News & Analysis

Uber’s ride-sharing services have not been “banned” in NSW, says David Rohrsheim

- May 1, 2014 3 MIN READ

Yesterday’s announcement by NSW Taxi Council indicated that ride-sharing services go against state legality. The announcement stated specifically that smartphone apps allowing motorists to offer lifts in exchange for money, may face fines up to $110,000.

Under the NSW Act, such services must be provided in a licensed taxi or hire car, by an appropriately accredited driver, authorised by Roads and Maritime Services (RMS). This was interpreted as a ruling out, and perhaps even ‘ban’, of Uber’s ride-sharing services by the state government, causing a stir across the media.

However, according to David Rohrsheim, General Manager of Uber Sydney, their operations have not been “banned” in the state.

“[D]espite what yesterday’s press releases from the NSW Taxi Council and the RMS might suggest, Uber has not been ‘banned’ by anyone and continues to operate. Support among both drivers and riders is stronger than ever,” he said in an email.

The NSW Taxi Council has been calling on the government to regulate ride-sharing apps for some time.
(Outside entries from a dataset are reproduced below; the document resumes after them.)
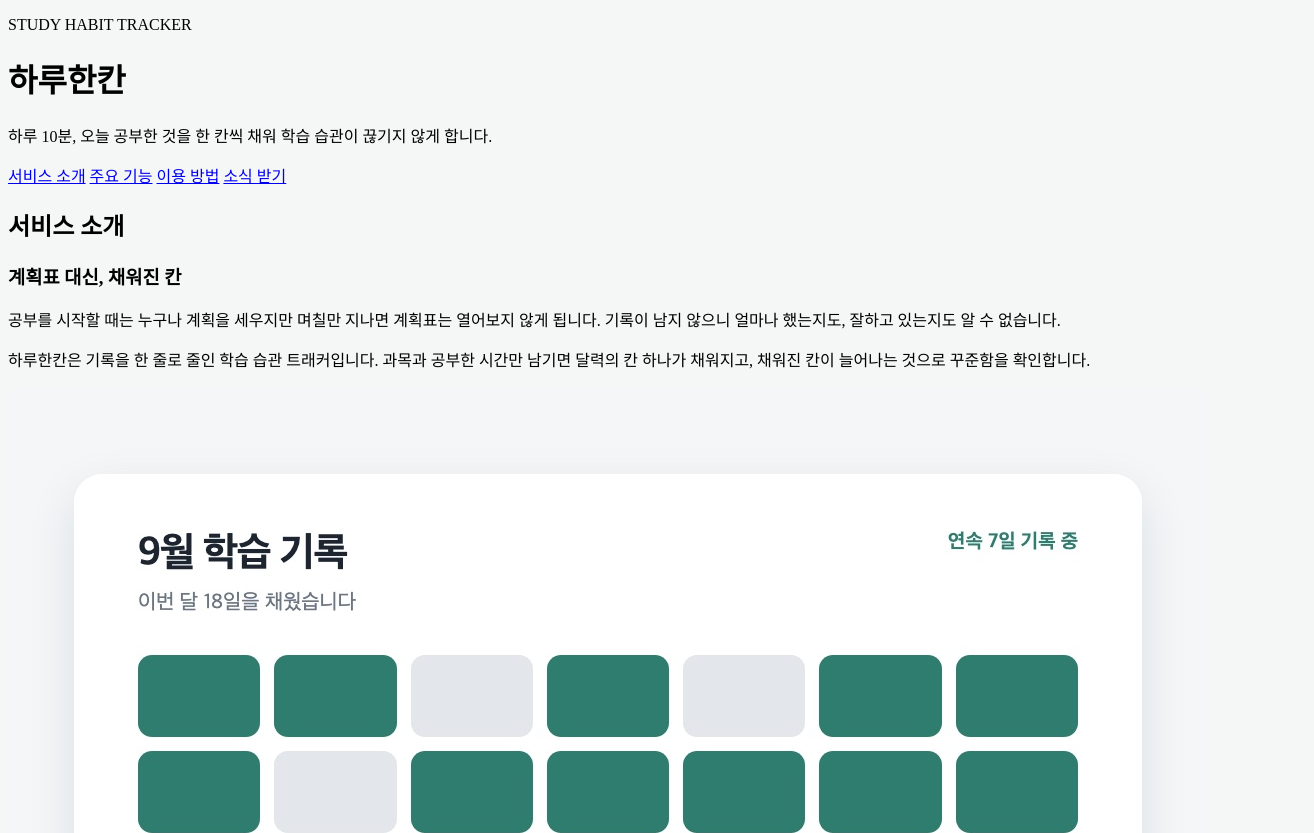
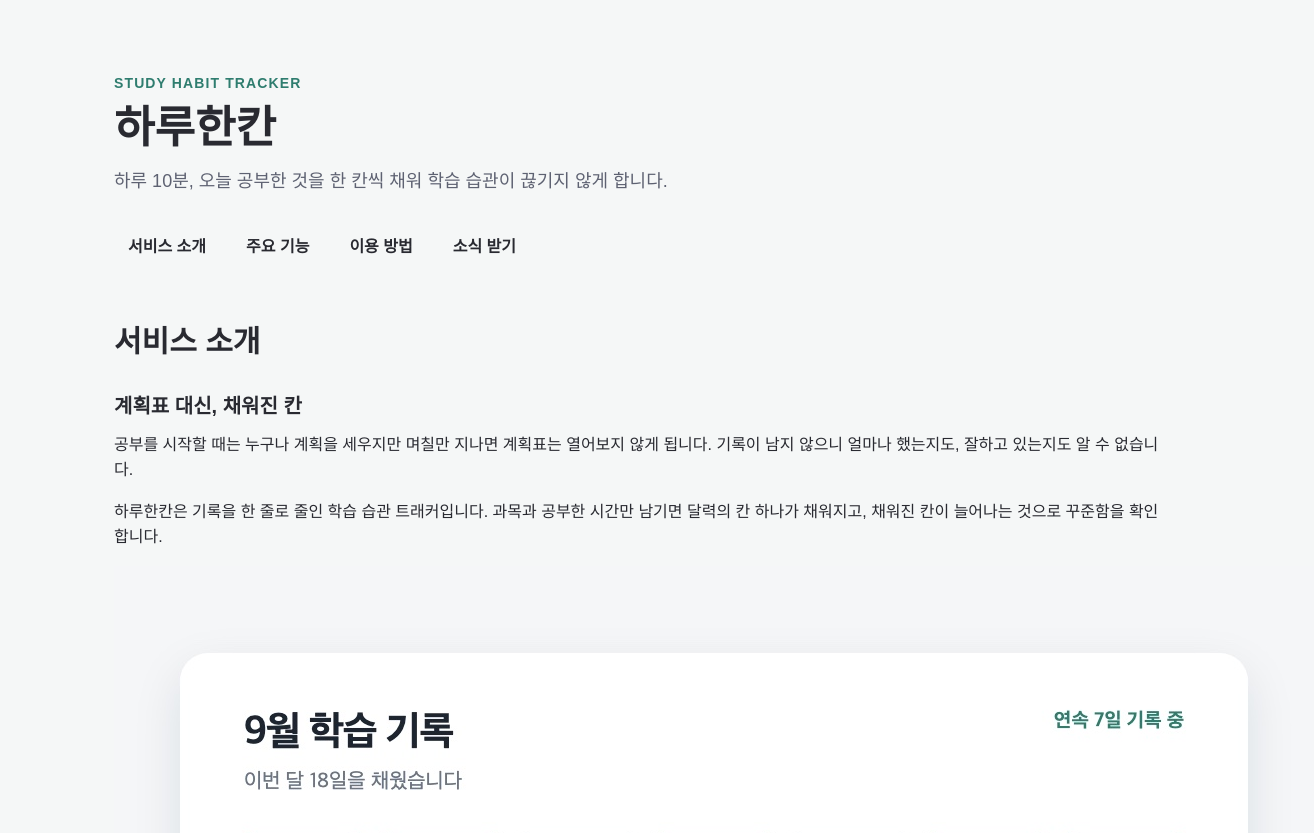
Before and after one commit to kimcumjee/uiuxprogramming, a plain HTML site: page index.html in a window 1280 px wide. Shown: the top 833 px of the page, 1314 px wide, since content can reach past the window. Drawn offline with Linux system fonts and the light colour scheme.

Commit message:
feat(week3): 기본값과 콘텐츠 너비, 제목·내비게이션 위계 적용
- box-sizing: border-box 로 여백 계산 기준 통일
- body 에 글자색·글꼴·줄 간격을 두어 자식 요소로 상속
- site-header/main/site-footer 에 max-width 1100px 과 좌우 여백으로 읽기 폭 제한
- eyebrow, h1, header-description 의 크기·굵기·색 차이로 읽는 순서 구분
- site-nav 에 display:flex 와 gap 으로 메뉴를 한 줄 배치

Co-Authored-By: Claude Opus 5 (1M context) <noreply@anthropic.com>
Claude-Session: https://claude.ai/code/session_01WFYqhzzHVUgjRDjrSqQyHL

```diff
--- a/style.css
+++ b/style.css
@@ -1,5 +1,80 @@
-/* 하루한칸 - 3주차 CSS */
+/* 하루한칸 - 3주차 CSS
+   색상은 서비스 이미지(service.jpg)의 초록 계열에서 가져왔습니다. */
+
+/* ---------- 기본값과 콘텐츠 너비 ---------- */
+* {
+  box-sizing: border-box;
+}
 
 body {
+  margin: 0;
+  color: #292a31;
+  font-family: "Noto Sans KR", Arial, sans-serif;
+  line-height: 1.6;
   background-color: #f5f7f7;
 }
+
+a {
+  color: inherit;
+  text-decoration: none;
+}
+
+.site-header,
+main,
+.site-footer {
+  max-width: 1100px;
+  margin: 0 auto;
+  padding-left: 24px;
+  padding-right: 24px;
+}
+
+/* ---------- 제목과 내비게이션의 위계 ---------- */
+.site-header {
+  padding-top: 72px;
+  padding-bottom: 48px;
+}
+
+.eyebrow {
+  margin: 0 0 8px;
+  color: #2f7d6f;
+  font-size: 14px;
+  font-weight: 700;
+  letter-spacing: 0.08em;
+}
+
+h1, h2, h3, p {
+  margin-top: 0;
+}
+
+h1 {
+  margin-bottom: 12px;
+  font-size: 44px;
+  line-height: 1.2;
+}
+
+h2 {
+  margin-bottom: 24px;
+  font-size: 30px;
+}
+
+h3 {
+  margin-bottom: 10px;
+  font-size: 20px;
+}
+
+.header-description {
+  margin-bottom: 28px;
+  color: #5e6272;
+  font-size: 18px;
+}
+
+.site-nav {
+  display: flex;
+  gap: 12px;
+}
+
+.site-nav a {
+  padding: 10px 14px;
+  border-radius: 8px;
+  font-weight: 700;
+}
```
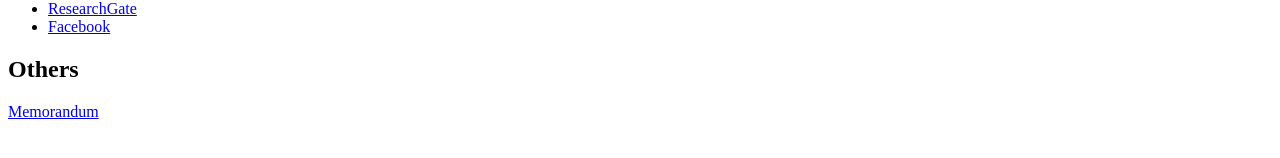
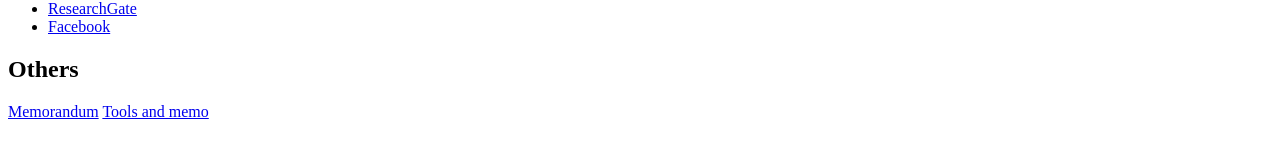
Before and after one commit to tachi-hi/tachi-hi.github.io, a Jekyll site: the page built from index.md, in a window 1280 px wide. Shown: the part 727-885 px from the top of the page. Built offline with Jekyll 4.4.1, drawn with Linux system fonts in a browser that asks for light colours.

Commit message:
link to tools.html

```diff
--- a/index.md
+++ b/index.md
@@ -43,3 +43,4 @@ More detailed info on me and my works will be found at the following sites.
 ## Others
 
 [Memorandum](memo.html)
+[Tools and memo](tools.html)
```
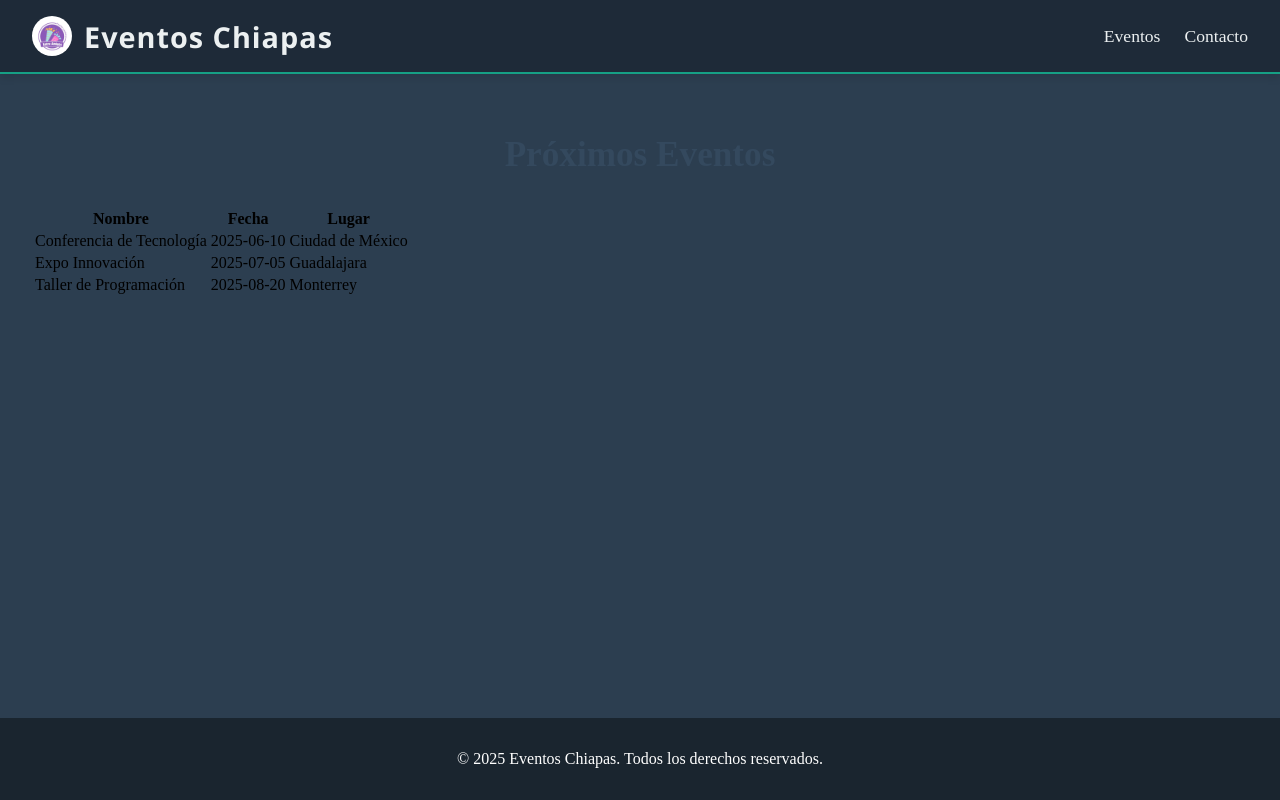
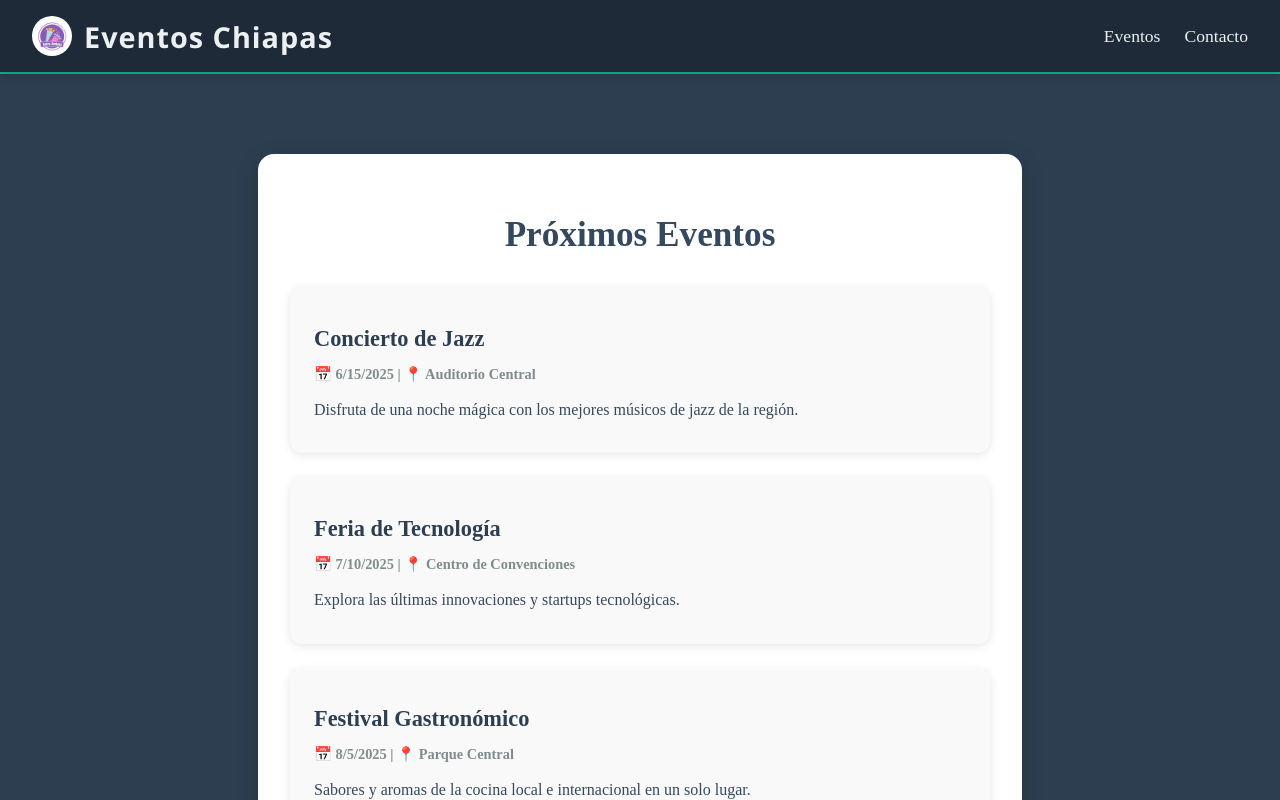
Before and after one commit to alexander1939/EventChiapas, a React (Vite) app: page /events in a window 1280 px wide. Built offline with nearby package versions, Linux system fonts and the light colour scheme.

Commit message:
Diseño de eventos

```diff
--- /dev/null
+++ b/src/assets/styles/event.css
@@ -0,0 +1,72 @@
+.event-wrapper {
+    background: white;
+    border-radius: 16px;
+    padding: 2rem;
+    max-width: 700px;
+    margin: 3rem auto;
+    color: #2c3e50;
+    box-shadow: 0 8px 24px rgba(0, 0, 0, 0.15);
+    animation: fadeIn 0.6s ease-in-out;
+    transition: transform 0.3s ease;
+  }
+
+  .event-wrapper:hover {
+    transform: translateY(-3px);
+  }
+
+  @keyframes fadeIn {
+    from {
+      opacity: 0;
+      transform: translateY(20px);
+    }
+    to {
+      opacity: 1;
+      transform: translateY(0);
+    }
+  }
+
+  .event-title {
+    font-size: 2.2rem;
+    font-weight: bold;
+    text-align: center;
+    margin-bottom: 2rem;
+    color: #34495e;
+  }
+
+  .event-list {
+    display: flex;
+    flex-direction: column;
+    gap: 1.5rem;
+  }
+
+  .event-card {
+    background-color: #f9f9f9;
+    border-radius: 12px;
+    padding: 1rem 1.5rem;
+    box-shadow: 0 2px 8px rgba(0,0,0,0.1);
+    transition: box-shadow 0.3s ease;
+  }
+
+  .event-card:hover {
+    box-shadow: 0 6px 20px rgba(0,0,0,0.15);
+  }
+
+  .event-name {
+    font-size: 1.4rem;
+    font-weight: 700;
+    margin-bottom: 0.3rem;
+    color: #2c3e50;
+  }
+
+  .event-date-location {
+    font-size: 0.9rem;
+    font-weight: 600;
+    color: #7f8c8d;
+    margin-bottom: 0.6rem;
+  }
+
+  .event-description {
+    font-size: 1rem;
+    color: #34495e;
+    line-height: 1.4;
+  }
--- a/src/pages/event.tsx
+++ b/src/pages/event.tsx
@@ -1,41 +1,53 @@
 import React from 'react';
 
-interface Evento {
+import '../assets/styles/event.css';
+
+interface EventData {
   id: number;
-  nombre: string;
-  fecha: string;
-  lugar: string;
+  title: string;
+  date: string;
+  location: string;
+  description: string;
 }
 
-const events: Evento[] = [
-  { id: 1, nombre: 'Conferencia de Tecnología', fecha: '2025-06-10', lugar: 'Ciudad de México' },
-  { id: 2, nombre: 'Expo Innovación', fecha: '2025-07-05', lugar: 'Guadalajara' },
-  { id: 3, nombre: 'Taller de Programación', fecha: '2025-08-20', lugar: 'Monterrey' },
+const events: EventData[] = [
+  {
+    id: 1,
+    title: "Concierto de Jazz",
+    date: "2025-06-15",
+    location: "Auditorio Central",
+    description: "Disfruta de una noche mágica con los mejores músicos de jazz de la región.",
+  },
+  {
+    id: 2,
+    title: "Feria de Tecnología",
+    date: "2025-07-10",
+    location: "Centro de Convenciones",
+    description: "Explora las últimas innovaciones y startups tecnológicas.",
+  },
+  {
+    id: 3,
+    title: "Festival Gastronómico",
+    date: "2025-08-05",
+    location: "Parque Central",
+    description: "Sabores y aromas de la cocina local e internacional en un solo lugar.",
+  },
 ];
 
 const Event: React.FC = () => {
   return (
-    <div className="wrapper">
-      <h2 className="contact-title">Próximos Eventos</h2>
-      <div className="overflow-x-auto">
-        <table className="min-w-full border border-gray-200">
-          <thead className="bg-gray-100">
-            <tr>
-              <th className="text-left px-4 py-2 border-b">Nombre</th>
-              <th className="text-left px-4 py-2 border-b">Fecha</th>
-              <th className="text-left px-4 py-2 border-b">Lugar</th>
-            </tr>
-          </thead>
-          <tbody>
-            {events.map((evento) => (
-              <tr key={evento.id} className="hover:bg-gray-50">
-                <td className="px-4 py-2 border-b">{evento.nombre}</td>
-                <td className="px-4 py-2 border-b">{evento.fecha}</td>
-                <td className="px-4 py-2 border-b">{evento.lugar}</td>
-              </tr>
-            ))}
-          </tbody>
-        </table>
+    <div className="event-wrapper">
+      <h2 className="event-title">Próximos Eventos</h2>
+      <div className="event-list">
+        {events.map(event => (
+          <div key={event.id} className="event-card">
+            <h3 className="event-name">{event.title}</h3>
+            <p className="event-date-location">
+              📅 {new Date(event.date).toLocaleDateString()} | 📍 {event.location}
+            </p>
+            <p className="event-description">{event.description}</p>
+          </div>
+        ))}
       </div>
     </div>
   );
```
If anything, the title of the Council’s press release is misleading: ‘Transport for NSW Bans Ride Sharing Apps’; and this could be a result of “mixed messages” being sent by the Transport department.

According to The Sydney Morning Herald, on Wednesday last week, NSW Minister for Transport Gladys Berejiklian’s department said that NSW’s Roads and Maritime Services had requested a meeting with Uber to discuss how the NSW Passenger Transport Act applied to the service, and how Uber would respond to its obligations under the act.

But in a 2GB radio interview on Thursday night, Berejiklian said there was no problem unless Uber called itself a ‘taxi service’: “You don’t want to limit people’s choice because, at the end of the day, it does come down to choice.”

According to The Sydney Morning Herald, Victorian Taxi Service Commissioner, Graham Samuel said the services didn’t appear to be complying with Victorian law.

If it comes down to semantics, Uber’s ride-sharing division doesn’t call itself a “taxi service” – but an alternative to taxis, as underscored in their latest media release.

In the release, Uber announced that throughout May, drivers using uberX will provide free rides out of the Kings Cross Precinct during weekend lockout hours (1.30am to 3:30am).

“Uber is a force for positive change in Sydney transport, and our ride-sharing community is now throwing it’s energy behind one of the State’s toughest safety challenges – Kings Cross,” Rohrsheim said.

Statistics collected in Chicago, as Rohrshein pointed out, revealed that Uber’s technology can reduce the rate of taxicab-located crimes by 20 percent.

The free rides initiative not only follows the buzz around NSW Passenger Transport Act, but also a revelation earlier in April about the dangers of catching a cab in Sydney. Serious complaints had been made towards a 55-year-old taxi driver in Nicholas Charles Brown, according to The Sydney Morning Herald

The “string of complaints” included “overcharging, short-changing, smoking, failing to assist a pregnant woman, being rude, aggressive, not knowing the way from the city to the airport and ‘consuming alcohol and driving recklessly whilst conveying passengers’.”

In the new release, Rohrsheim reminds us of this incident, as well as the other disadvantages of catching a regular taxi: 1) waiting on the street with no option to return to a bar; 2) hoping that there are a few taxis not returning to base for changeover; 3) waving your arm about until a taxi chooses your fare; 4) remaining an anonymous passenger; and 5) knowing that $9 of a typical $25 fare is kept by the taxi owner, plus an additional 10 percent to CabCharge if you didn’t have cash in hand.

The latest release appears to be strategic – perhaps even a polite reminder that Uber’s ride-sharing services does not mask itself as a ‘taxi service’. It’s disrupting the taxi industry by offering what has been deemed as a ‘safer’ alternative.

Uber’s taxi services is different to their ride-sharing services, as suggested in the final paragraph of the release: “If you’d prefer to travel with a professional transportation provider, you can still choose Uber Black for a luxury hire car experience, or uberTAXI for a regular taxi.”